• Records from a dataset
┌──
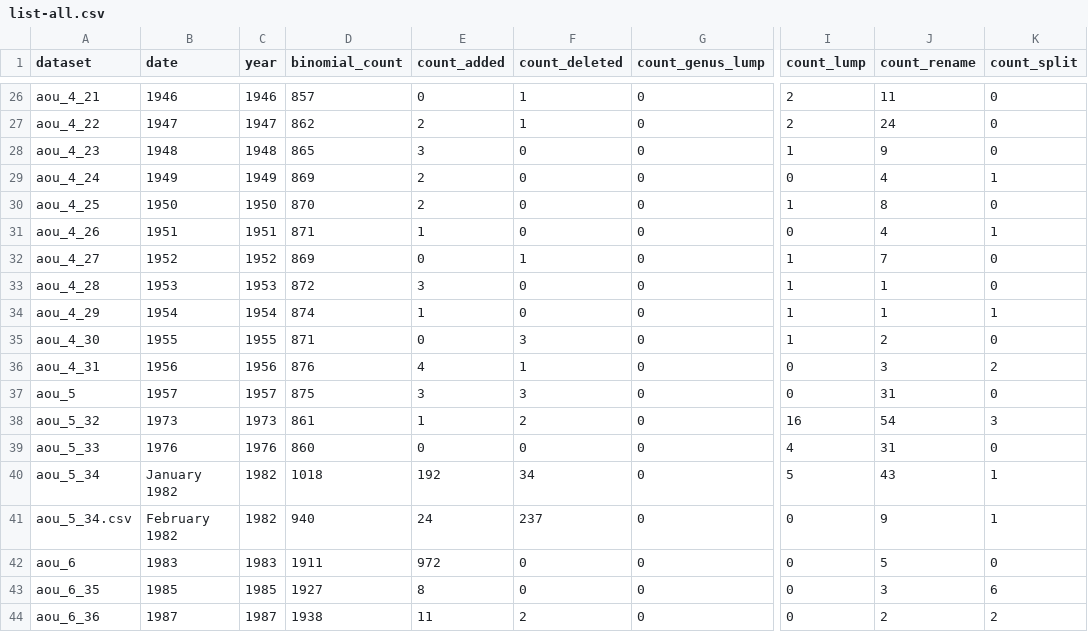
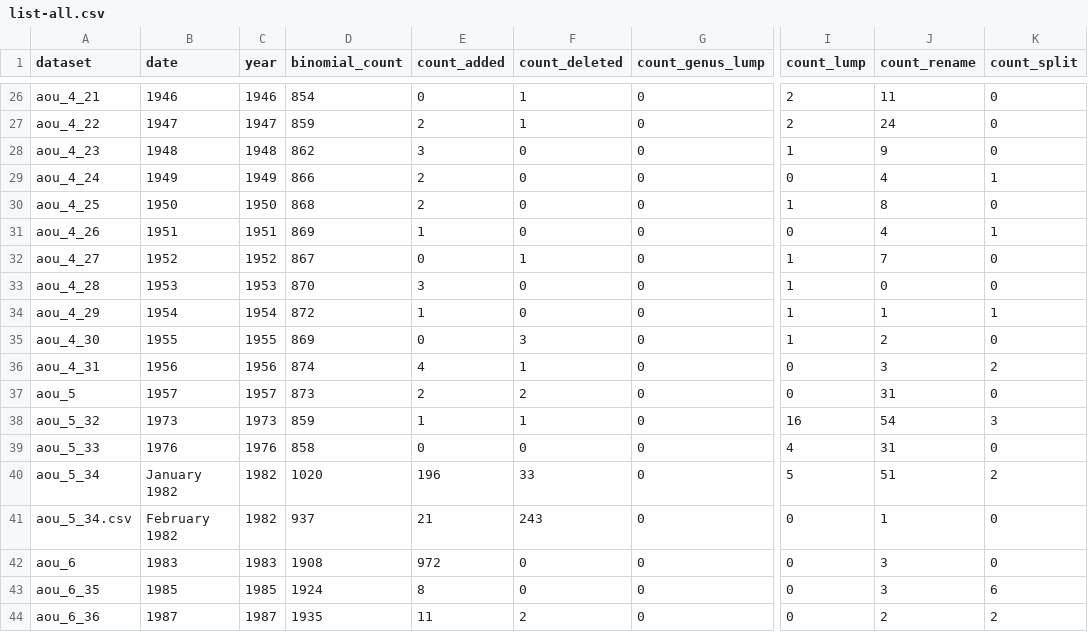
Before and after one commit to gaurav/aou_checklists, a CSV file: project_stats/list-all.csv, drawn as a sheet; only a part is shown, gaps mark what is left out; the diff covers the shown part only; the diff names each change by its address in the sheet, - before the commit and + after, or states it on an @@ line.

```diff
--- a/project_stats/list-all.csv
+++ b/project_stats/list-all.csv
-D26 (binomial_count): 857
+D26 (binomial_count): 854
-D27 (binomial_count): 862
+D27 (binomial_count): 859
-D28 (binomial_count): 865
+D28 (binomial_count): 862
-D29 (binomial_count): 869
+D29 (binomial_count): 866
-D30 (binomial_count): 870
+D30 (binomial_count): 868
-D31 (binomial_count): 871
+D31 (binomial_count): 869
-D32 (binomial_count): 869
+D32 (binomial_count): 867
-D33 (binomial_count): 872
+D33 (binomial_count): 870
-J33 (count_rename): 1
+J33 (count_rename): 0
-D34 (binomial_count): 874
+D34 (binomial_count): 872
-D35 (binomial_count): 871
+D35 (binomial_count): 869
-D36 (binomial_count): 876
+D36 (binomial_count): 874
-D37 (binomial_count): 875
+D37 (binomial_count): 873
-E37 (count_added): 3
+E37 (count_added): 2
-F37 (count_deleted): 3
+F37 (count_deleted): 2
-D38 (binomial_count): 861
+D38 (binomial_count): 859
-F38 (count_deleted): 2
+F38 (count_deleted): 1
-D39 (binomial_count): 860
+D39 (binomial_count): 858
-D40 (binomial_count): 1018
+D40 (binomial_count): 1020
-E40 (count_added): 192
+E40 (count_added): 196
-F40 (count_deleted): 34
+F40 (count_deleted): 33
-J40 (count_rename): 43
+J40 (count_rename): 51
-K40 (count_split): 1
+K40 (count_split): 2
-D41 (binomial_count): 940
+D41 (binomial_count): 937
-E41 (count_added): 24
+E41 (count_added): 21
-F41 (count_deleted): 237
+F41 (count_deleted): 243
-J41 (count_rename): 9
+J41 (count_rename): 1
-K41 (count_split): 1
+K41 (count_split): 0
-D42 (binomial_count): 1911
+D42 (binomial_count): 1908
-J42 (count_rename): 5
+J42 (count_rename): 3
-D43 (binomial_count): 1927
+D43 (binomial_count): 1924
-D44 (binomial_count): 1938
+D44 (binomial_count): 1935
```
Also changed, not shown: 63 edited cells elsewhere in this file, analysis_by_year/tables/perfect_reversions_summary.csv, analysis_by_year/tables/table_s4_hmod_order_pre1982.csv, 17 other files.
└──
• Your goal
Throughout the data above, find each line that includes the string "list"; state only how many there are.

• Result below
3